* Work request *
Return each line of the data below that contains the string "Before".
-------- Task data
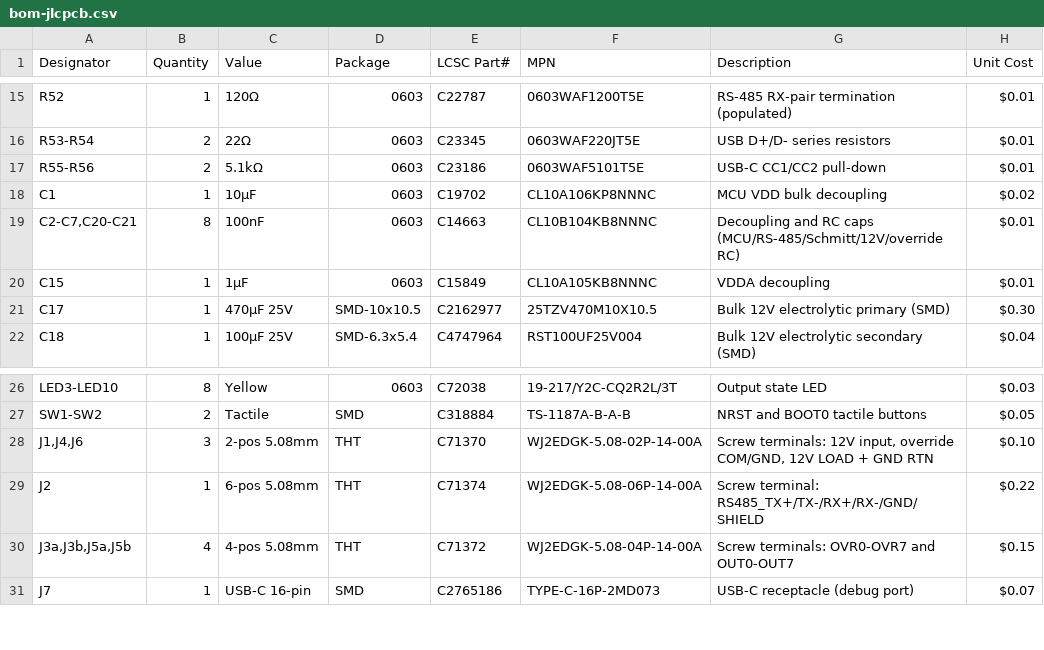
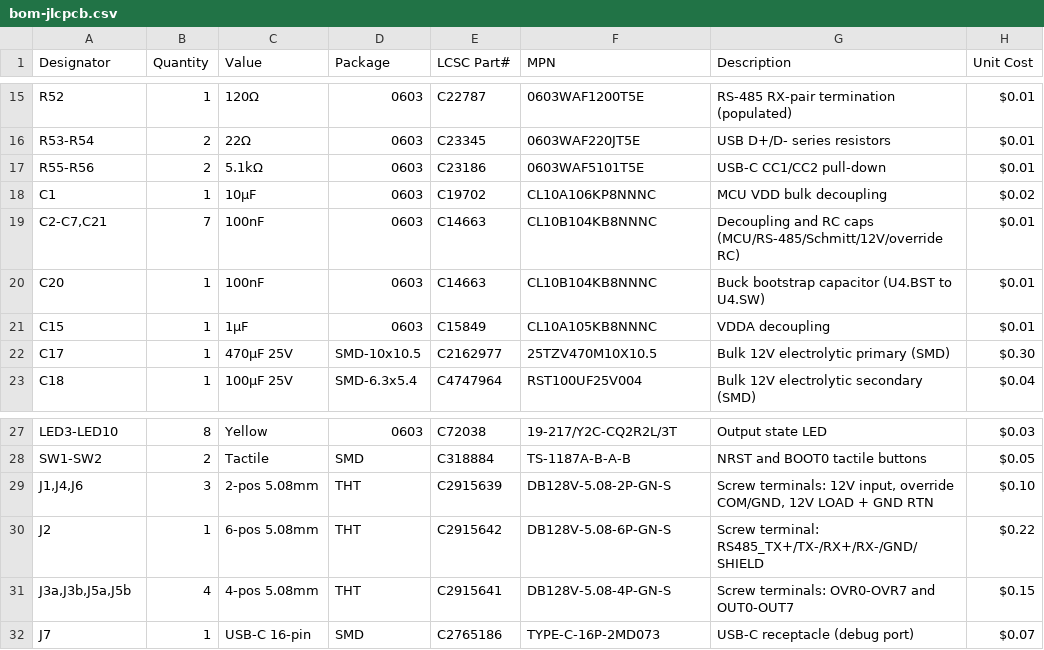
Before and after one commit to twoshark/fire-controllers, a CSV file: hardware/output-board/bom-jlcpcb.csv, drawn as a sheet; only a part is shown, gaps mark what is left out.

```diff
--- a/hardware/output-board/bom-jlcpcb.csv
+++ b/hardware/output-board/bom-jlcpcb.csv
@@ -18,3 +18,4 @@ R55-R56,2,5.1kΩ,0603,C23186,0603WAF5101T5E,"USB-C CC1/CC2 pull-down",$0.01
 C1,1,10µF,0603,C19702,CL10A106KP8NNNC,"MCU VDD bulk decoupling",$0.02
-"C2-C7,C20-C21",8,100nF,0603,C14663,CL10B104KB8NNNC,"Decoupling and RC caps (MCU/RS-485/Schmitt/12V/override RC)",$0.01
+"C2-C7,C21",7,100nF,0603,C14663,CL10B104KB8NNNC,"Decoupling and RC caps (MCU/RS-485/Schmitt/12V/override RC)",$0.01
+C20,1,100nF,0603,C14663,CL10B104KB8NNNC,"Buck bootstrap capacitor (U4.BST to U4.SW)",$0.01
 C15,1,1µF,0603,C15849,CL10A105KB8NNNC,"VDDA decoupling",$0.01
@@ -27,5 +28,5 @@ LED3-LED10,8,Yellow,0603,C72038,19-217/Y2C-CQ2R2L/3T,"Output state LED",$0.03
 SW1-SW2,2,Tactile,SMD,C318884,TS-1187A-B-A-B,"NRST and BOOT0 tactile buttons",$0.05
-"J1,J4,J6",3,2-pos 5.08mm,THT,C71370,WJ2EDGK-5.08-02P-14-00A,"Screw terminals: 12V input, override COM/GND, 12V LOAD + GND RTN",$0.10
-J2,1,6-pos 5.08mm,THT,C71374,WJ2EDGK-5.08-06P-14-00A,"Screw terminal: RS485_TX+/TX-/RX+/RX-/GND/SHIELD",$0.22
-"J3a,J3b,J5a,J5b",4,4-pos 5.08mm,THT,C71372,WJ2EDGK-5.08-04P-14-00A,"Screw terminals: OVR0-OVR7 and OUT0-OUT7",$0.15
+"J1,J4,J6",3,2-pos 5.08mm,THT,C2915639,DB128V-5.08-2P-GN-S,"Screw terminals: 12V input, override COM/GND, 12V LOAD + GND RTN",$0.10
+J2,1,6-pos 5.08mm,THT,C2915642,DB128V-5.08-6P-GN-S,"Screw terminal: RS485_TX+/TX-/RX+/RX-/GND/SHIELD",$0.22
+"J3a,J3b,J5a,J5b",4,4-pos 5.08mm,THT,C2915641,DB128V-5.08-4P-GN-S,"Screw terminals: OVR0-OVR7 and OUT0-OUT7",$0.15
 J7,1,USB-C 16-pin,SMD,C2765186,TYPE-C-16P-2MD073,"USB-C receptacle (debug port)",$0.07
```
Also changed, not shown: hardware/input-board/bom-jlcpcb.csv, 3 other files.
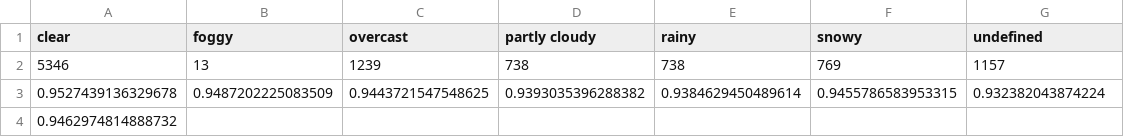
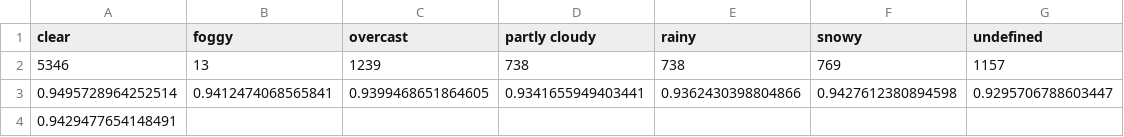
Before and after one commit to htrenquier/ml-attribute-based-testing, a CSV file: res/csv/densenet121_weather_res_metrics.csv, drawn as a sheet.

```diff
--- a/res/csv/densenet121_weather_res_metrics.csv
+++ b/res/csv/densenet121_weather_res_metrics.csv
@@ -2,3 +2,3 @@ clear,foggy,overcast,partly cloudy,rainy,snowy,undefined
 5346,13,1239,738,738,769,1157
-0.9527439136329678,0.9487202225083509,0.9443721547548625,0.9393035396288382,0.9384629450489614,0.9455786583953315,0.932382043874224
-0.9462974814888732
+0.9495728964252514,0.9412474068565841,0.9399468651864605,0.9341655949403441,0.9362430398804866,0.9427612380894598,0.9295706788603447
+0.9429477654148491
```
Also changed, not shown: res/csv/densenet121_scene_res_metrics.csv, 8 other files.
----------------
* Answer to the problem *
Before and after one commit to twoshark/fire-controllers, a CSV file: hardware/output-board/bom-jlcpcb.csv, drawn as a sheet; only a part is shown, gaps mark what is left out.
Before and after one commit to htrenquier/ml-attribute-based-testing, a CSV file: res/csv/densenet121_weather_res_metrics.csv, drawn as a sheet.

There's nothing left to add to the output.